Patients with lung cancer who took Genentech Inc.‘s cancer drug Avastin in combination with chemotherapy took longer to relapse than patients who took chemotherapy alone, researchers said on Friday.

Data released at the annual meeting of the American Society of Clinical Oncology in Orlando showed that the average length of time before tumors began regrowing in patients taking the combination therapy was 6.4 months compared with 4.5 months in those taking chemotherapy alone.

Avastin, which was approved to treat Colon cancer in combination with chemotherapy in 2004, was shown earlier this year to prolong overall survival in lung cancer patients to an average of 12.5 months from 10.2 months.

Data from the late-stage, or Phase III, trial is the first to show that chemotherapy plus Avastin, which works by shutting off the blood supply in the vessels that feed tumors, can slow progression of the disease in patients who have not previously been treated.

It also showed for the first time that 51.9 percent of patients were alive after one year of treatment, compared with 43.7 percent on chemotherapy alone. At two years, 22.1 percent of patients on the combination were alive compared with 16.9 percent on chemotherapy alone. The trial did not include patients with brain metastases.

Typically, only 30 percent of people diagnosed with non-small cell lung cancer, the most common form of the disease, are alive one year after diagnosis, said Dr. Alan Sandler, associate professor of medicine at Vanderbilt University and the study’s lead author.
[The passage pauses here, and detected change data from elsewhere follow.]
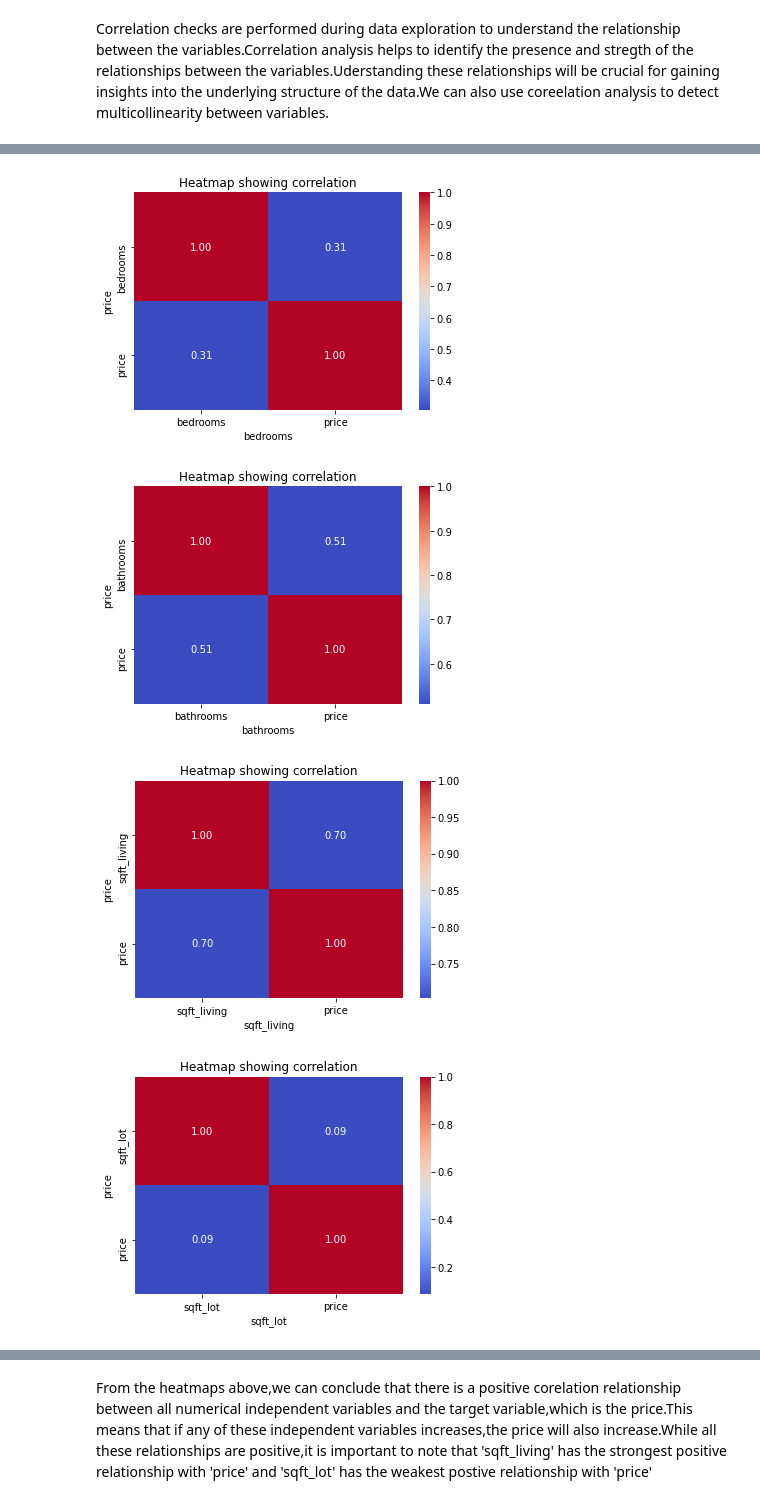
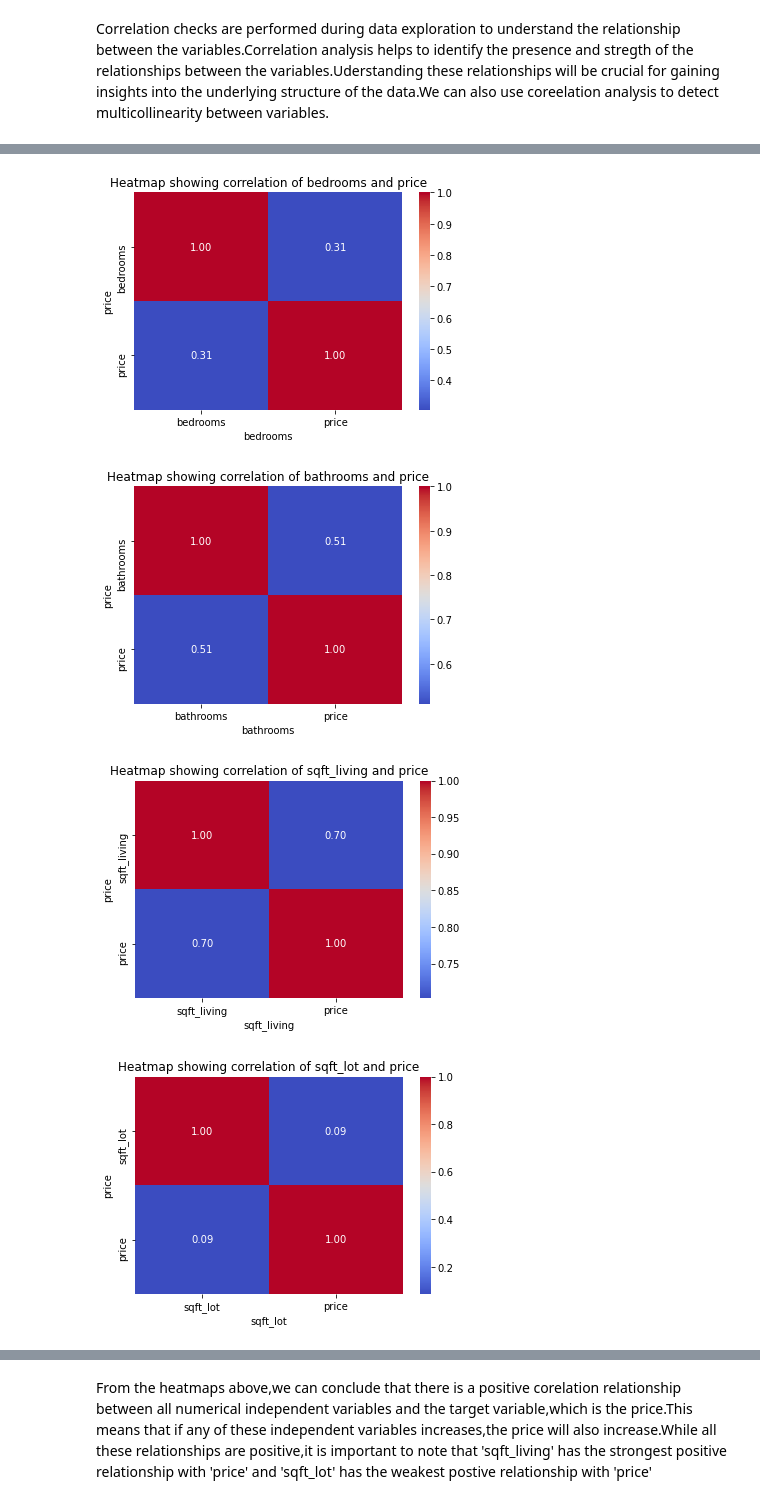
Before and after one commit to FrankOyugi/phase-2-project-real-estate-data-analysis, a Jupyter notebook: student.ipynb, the cells around one changed output, grey strips where cells are left out. Saved outputs shown, nothing was run; the diff lists cells and outputs as text; code cells hidden in the pictures.

```diff
--- a/student.ipynb
+++ b/student.ipynb
@@ -323,7 +323,7 @@ for column in numerical_columns:
     #label axes and title
     plt.xlabel(column)
     plt.ylabel('price')
-    plt.title('Scatter plot for linearity check')
+    plt.title(f'Scatter plot for linearity check of {column} and price')
     #Display plots
     plt.show()
 # %% [output]
@@ -346,7 +346,7 @@ for column in numerical_columns:
     #Label axes and title
     plt.xlabel(column)
     plt.ylabel('price')
-    plt.title('Heatmap showing correlation')
+    plt.title(f'Heatmap showing correlation of {column} and price')
     #Display heatmap
     plt.show()
 # %% [output]
@@ -354,4 +354,4 @@ for column in numerical_columns:
-[figure, old version]
+[figure, new version]
-[figure, old version]
+[figure, new version]
-[figure, old version]
+[figure, new version]
-[figure, old version]
+[figure, new version]
```
Also changed, not shown: parts of 6 cells of this notebook.
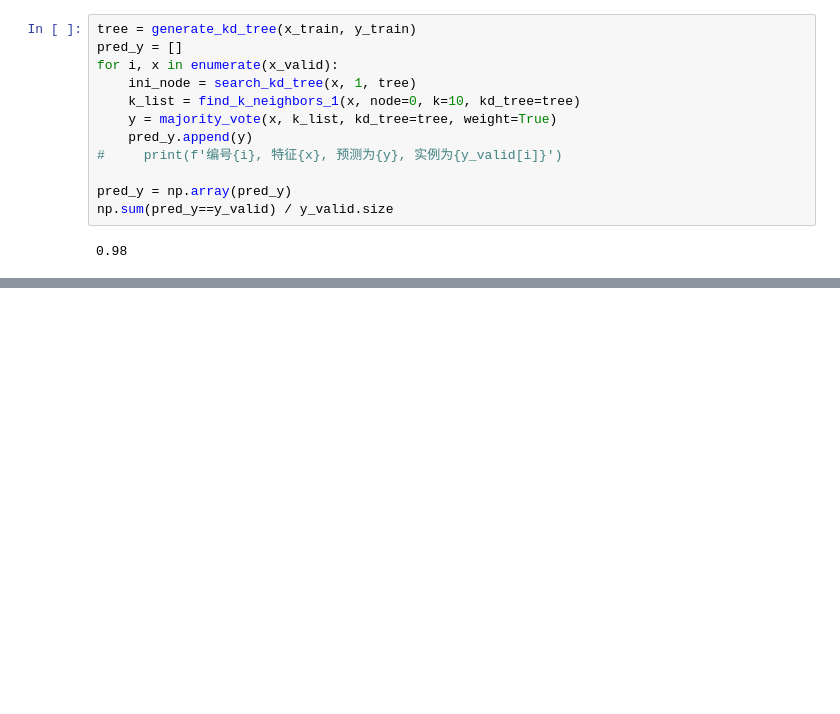
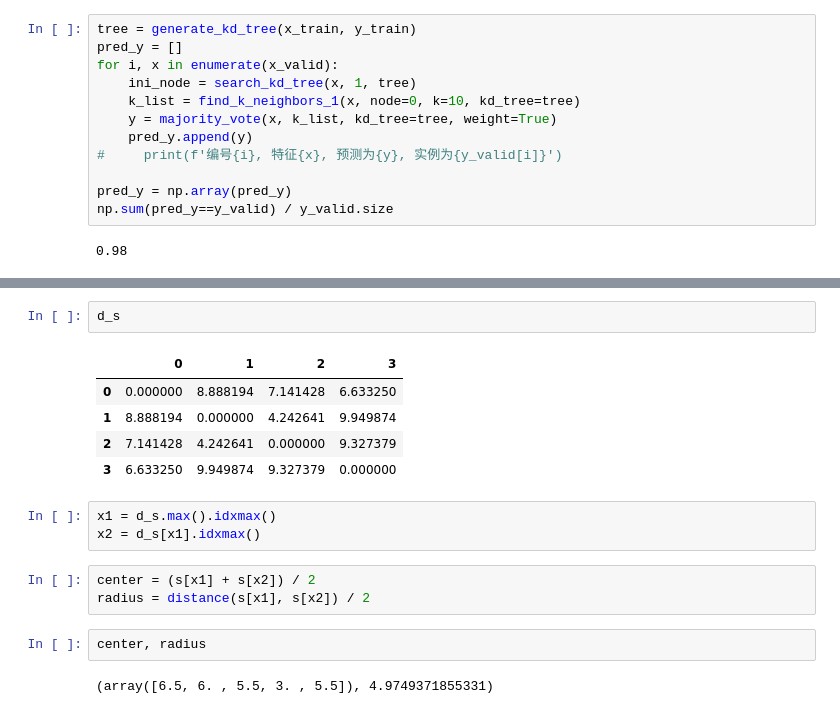
Before and after one commit to uscxiaoyu/MachineLearningCourse, a Jupyter notebook: ipynb/2.KNN_regression.ipynb, the cells around one changed output, grey strips where cells are left out. Drawn from its saved outputs; the diff is of its cells as text; blank space fills up the shorter version.

```diff
--- a/ipynb/2.KNN_regression.ipynb
+++ b/ipynb/2.KNN_regression.ipynb
@@ -903,0 +1030,18 @@ np.sum(pred_y==y_valid) / y_valid.size
+# %%
+d_s
+# %% [output]
+|  | 0 | 1 | 2 | 3 |
+| 0 | 0.000000 | 8.888194 | 7.141428 | 6.633250 |
+| 1 | 8.888194 | 0.000000 | 4.242641 | 9.949874 |
+| 2 | 7.141428 | 4.242641 | 0.000000 | 9.327379 |
+| 3 | 6.633250 | 9.949874 | 9.327379 | 0.000000 |
+# %%
+x1 = d_s.max().idxmax()
+x2 = d_s[x1].idxmax()
+# %%
+center = (s[x1] + s[x2]) / 2
+radius = distance(s[x1], s[x2]) / 2
+# %%
+center, radius
+# %% [output]
+(array([6.5, 6. , 5.5, 3. , 5.5]), 4.9749371855331)
```
Also changed, not shown: parts of 16 cells of this notebook.
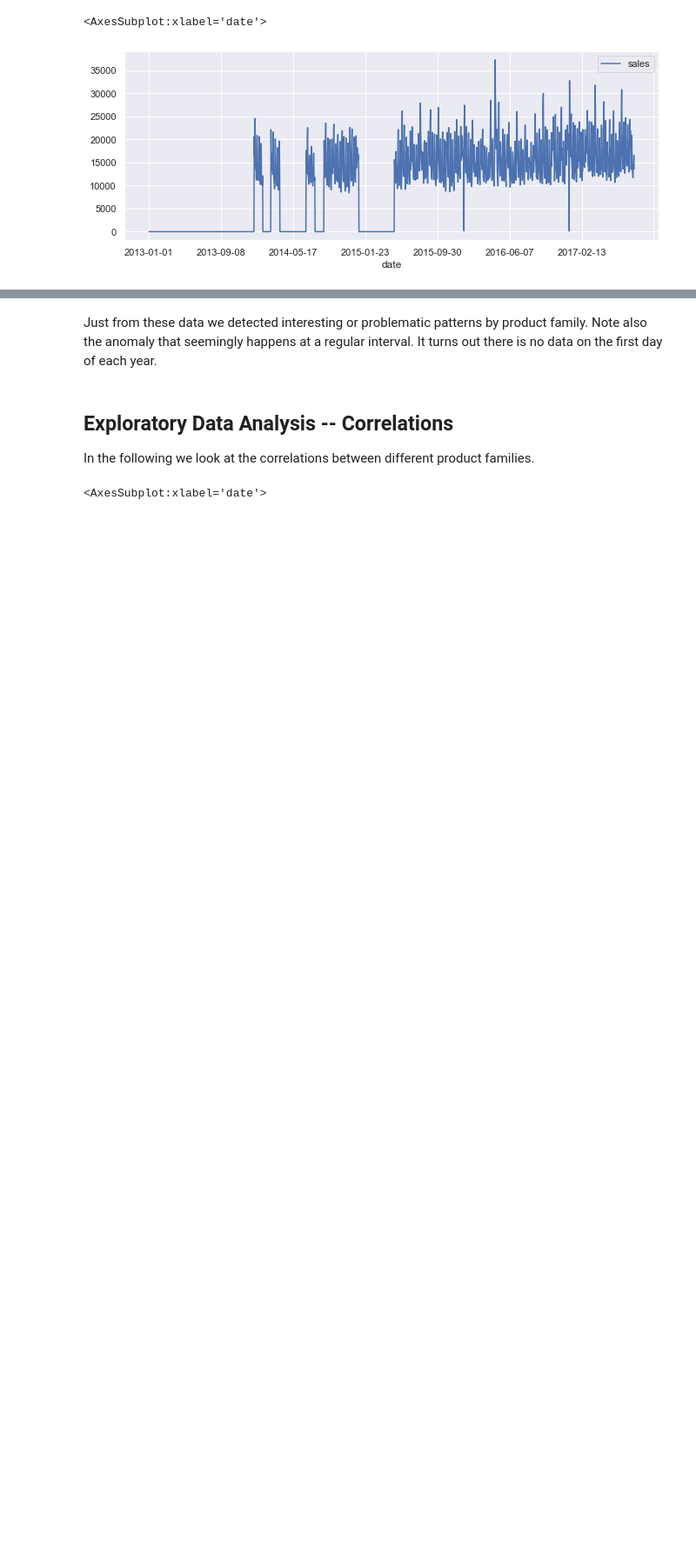
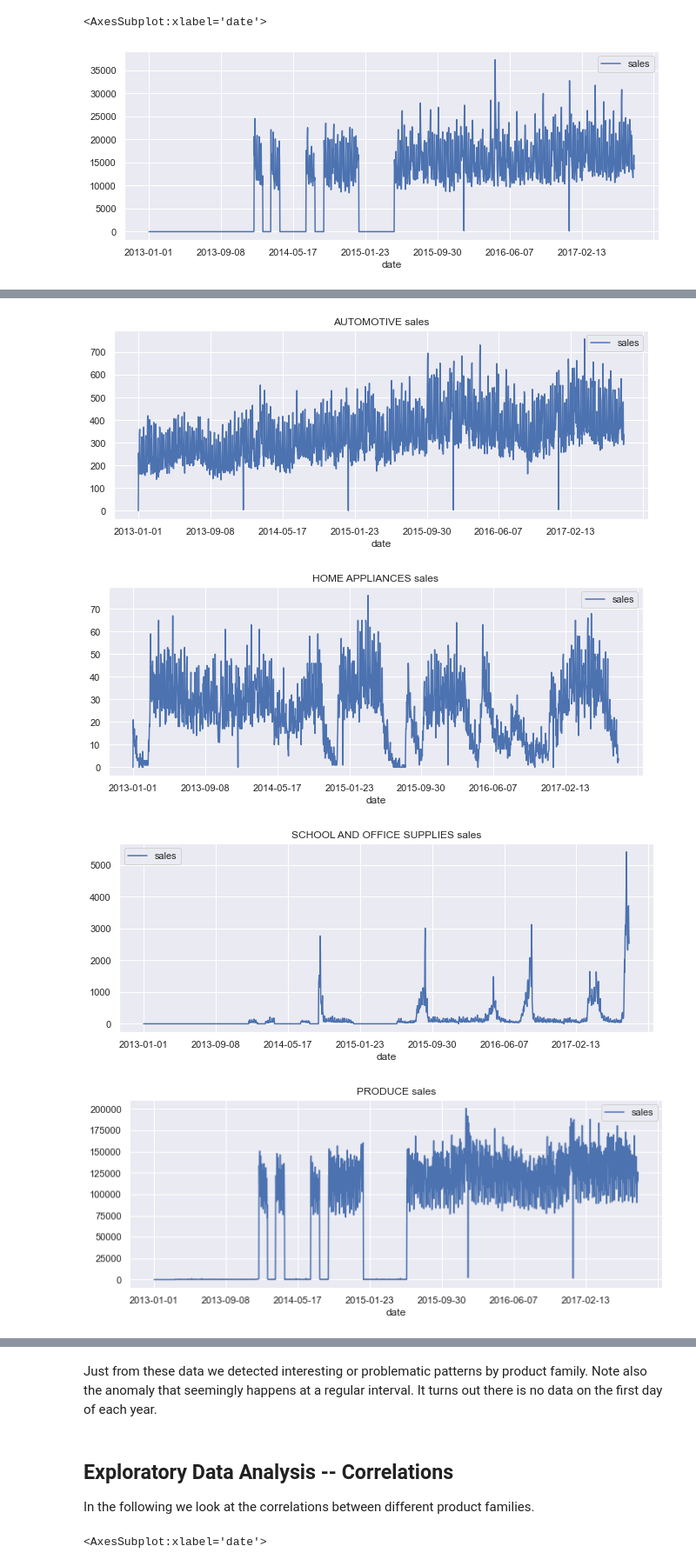
Before and after one commit to suhasAB/store-sales-forecasting, a Jupyter notebook: StoreSales.ipynb, the cells around one changed output, grey strips where cells are left out. Shown at 87% size. Saved outputs shown, nothing was run; the diff lists cells and outputs as text; code cells hidden in the pictures; blank space fills up the shorter version.

```diff
--- a/StoreSales.ipynb
+++ b/StoreSales.ipynb
@@ -426,0 +431,3 @@ agg.plot()
+# %%
+category_list = train['family'].value_counts().to_dict().keys()
+category_list
@@ -426,0 +436,9 @@ agg.plot()
+# %%
+for category in category_list:
+    agg = train[train['family'] == category].loc[:,['sales','date']].groupby(['date']).sum()
+    agg.plot(title=category+' sales')
+# %% [output]
+[figure, added]
+[figure, added]
+[figure, added]
+[figure, added]
```
Also changed, not shown: parts of 14 cells of this notebook, 4 other files.
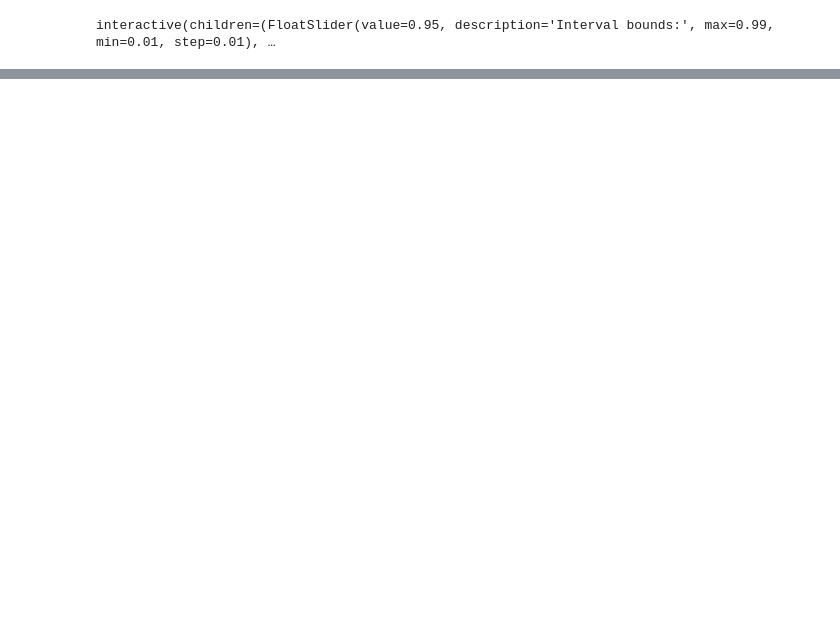
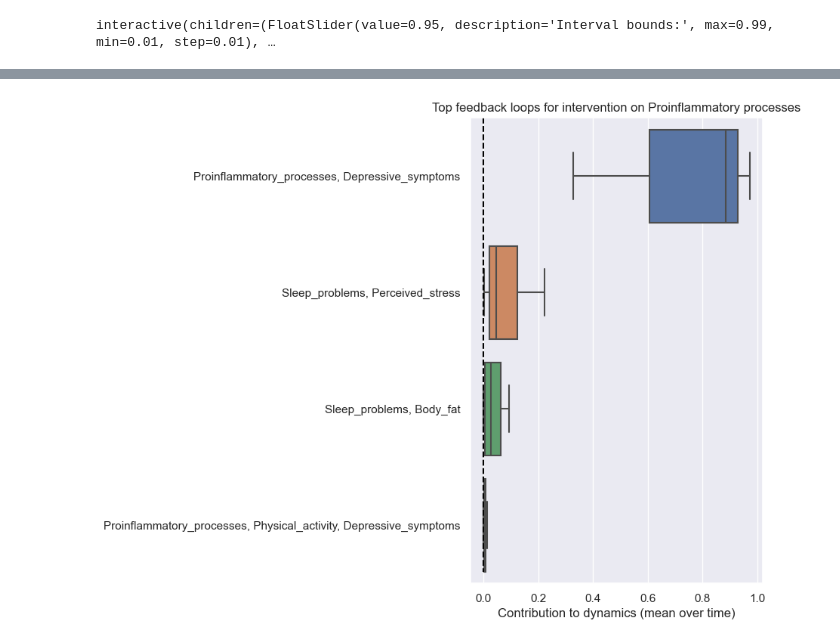
Before and after one commit to jerul/systemdynamics, a Jupyter notebook: Examples/Sleep.ipynb, the cells around one changed output, grey strips where cells are left out. Cells and saved outputs as stored; diff of their text form; code cells hidden in the pictures; blank space fills up the shorter version.

```diff
--- a/Examples/Sleep.ipynb
+++ b/Examples/Sleep.ipynb
@@ -123,48 +121,45 @@ linkscore
 # %%
-linkscore = {t : {} for t in s.t_eval[1:]}
-df_i = df_sol_per_sample[0][0]
-current_t = 3
+### Combine the time values for the loop scores, either as the mean or the last value
+combine_loop_type = 'mean'  #'final'
+cut_off_importance = 0.01  # 0.005  # Select most important
 
-for t in s.t_eval[1:]:  # For all time steps
-    linkscore[t] = {k : {g : -999 for g in params[k] if g != "Intercept"} for k in params}
-    current_t = i+1
-    for target in s.stocks_and_auxiliaries:  # For all stocks and auxiliaries
-        target_value = df_i.loc[current_t, target]
-        target_previous_value = df_i.loc[current_t-1, target]
-        if target in s.stocks:
-            sum_of_flows = 0
-            for source in linkscore[t][target]:
-                source_previous_value = df_i.loc[current_t-1, source]
-                if params[target][source] > 0:  # Inflow [TODO: Ensure that also variables that only an interaction term are included here]
-                    sum_of_flows += source_previous_value
-                else:  # Outflow
-                    sum_of_flows -= source_previous_value
+#for j, int_var in enumerate(s.intervention_variables):
+int_var = "Proinflammatory_processes"  # Select an intervention for which we will assess the feedback loop dominance
+j = s.intervention_variables.index(int_var)
 
-            for source in linkscore[t][target]:
-                source_previous_value = df_i.loc[current_t-1, source]
-                if sum_of_flows == 0:
-                    linkscore[t][target][source] = 0
-                elif params[target][source] > 0:  # Inflow
-                    linkscore[t][target][source] = -np.abs(source_previous_value/sum_of_flows)
-                else:  # Outflow
-                    linkscore[t][target][source] = np.abs(source_previous_value/sum_of_flows)
+## Get the right loop scores for specific intervention
+linkscores_per_sample = []
+loopscores_per_sample = []
+loopscores_combined_per_sample = []
+for k in range(s.N):
+    df_i = df_sol_per_sample[k][j]
+    params = {target : {source : param_samples[int_var][target][source][k] for source in param_samples[int_var][target]} for target in param_samples[int_var]}
+    linkscores = sdm.get_link_scores(df_i, params)
+    loopscores, feedback_loops = sdm.get_loop_scores(linkscores)
+    linkscores_per_sample += [linkscores]
+    loopscores_per_sample += [loopscores]
 
-        elif target_value == target_previous_value:  # No change
-            for source in linkscore[t][target]:
-                linkscore[t][target][source] = 0
+    if combine_loop_type == "mean":
+        loopscores_combined_over_time = {loop : np.mean(loopscores[loop]) for loop in loopscores}
+    elif combine_loop_type == "final":
+        loopscores_combined_over_time = {loop : loopscores[loop][-1] for loop in loopscores}
+    else:
+        raise ValueError("combine_loop_type must be either 'mean' or 'final'.")
 
-        else:  # Auxiliary
-            for source in linkscore[t][target]:
-                source_value = df_i.loc[current_t, source]
-                source_previous_value = df_i.loc[current_t-1, source]
+    loopscores_combined_per_sample += [loopscores_combined_over_time]
 
-                # Determine what the value for target would have been this if only the source changed
-                ## Previous value + (source value - previous source value) * parameter
-                t_respect_source = target_previous_value + (source_value - source_previous_value) * params[target][source]
-                delta_t_respect_to_s = t_respect_source - target_previous_value
-                delta_source = source_value - source_previous_value
-                sign = 1
-                if delta_source != 0 and delta_t_respect_to_s != 0:
-                    sign = np.sign(delta_t_respect_to_s / delta_source)
+loopscores_combined_per_sample = {loop : [loopscores_combined_per_sample[k][loop] for k in range(s.N)] for loop in loopscores_combined_per_sample[0]}
 
-                linkscore[t][target][source] = np.abs(delta_t_respect_to_s / (target_value - target_previous_value)) * sign
+# Plot average or final loop importance over the time span
+fig = plt.figure(figsize=(5, 8))
+ax = fig.add_subplot(111)
+df_loops = pd.DataFrame(loopscores_combined_per_sample)
+
+df_loops = df_loops.loc[:, df_loops.mean().abs() > cut_off_importance]  # Plot only the most relevant loops
+df_loops = df_loops.reindex(columns=list(
+                    df_loops.median().sort_values(ascending=False).index))
+sns.boxplot(data=df_loops, showfliers=False, whis=True, orient='h')
+plt.vlines(x=0, ymin=-0.5, ymax=len(df_loops.columns) - 0.6, colors='black', linestyles='dashed')
+plt.xlabel("Contribution to dynamics (" + combine_loop_type + " over time)")
+plt.title("Top feedback loops for intervention on " + " ".join(int_var.split("_")))
+# %% [output]
@@ -170,0 +167 @@ for t in s.t_eval[1:]:  # For all time steps
+[figure, added]
```
Also changed, not shown: parts of 21 cells of this notebook, 5 other files.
The most serious side effect was life-threatening or fatal bleeding, mainly from the lungs. This occurred in 1.7 percent of patients in the Avastin group and did not occur at all in the chemotherapy alone group, Sandler said.

An earlier trial, which included patients with a type of cancer called squamous lung cancer, had shown life-threatening bleeding rates of up to 10 percent. By excluding the squamous patients, that rate has been substantially reduced to a level considered more likely to be acceptable to U.S. regulators.

In the latest trial, non-life threatening bleeding occurred in 5 percent of patients in the Avastin group compared to 1 percent in the chemotherapy alone group, Sandler said.

Genentech, which is majority owned by Swiss drugmaker Roche Holding AG said it is in discussions with the U.S. Food and Drug Administration about filing a supplemental application to market Avastin in lung cancer in advanced non-small cell lung cancer.

If lung cancer is diagnosed at an early stage, up to 80 percent of patients will survive for at least five years after diagnosis. However, almost 70 percent of patients are diagnosed at the advanced stage, the researchers said.

Provided by ArmMed Media
Revision date: July 9, 2011
Last revised: by Sebastian Scheller, MD, ScD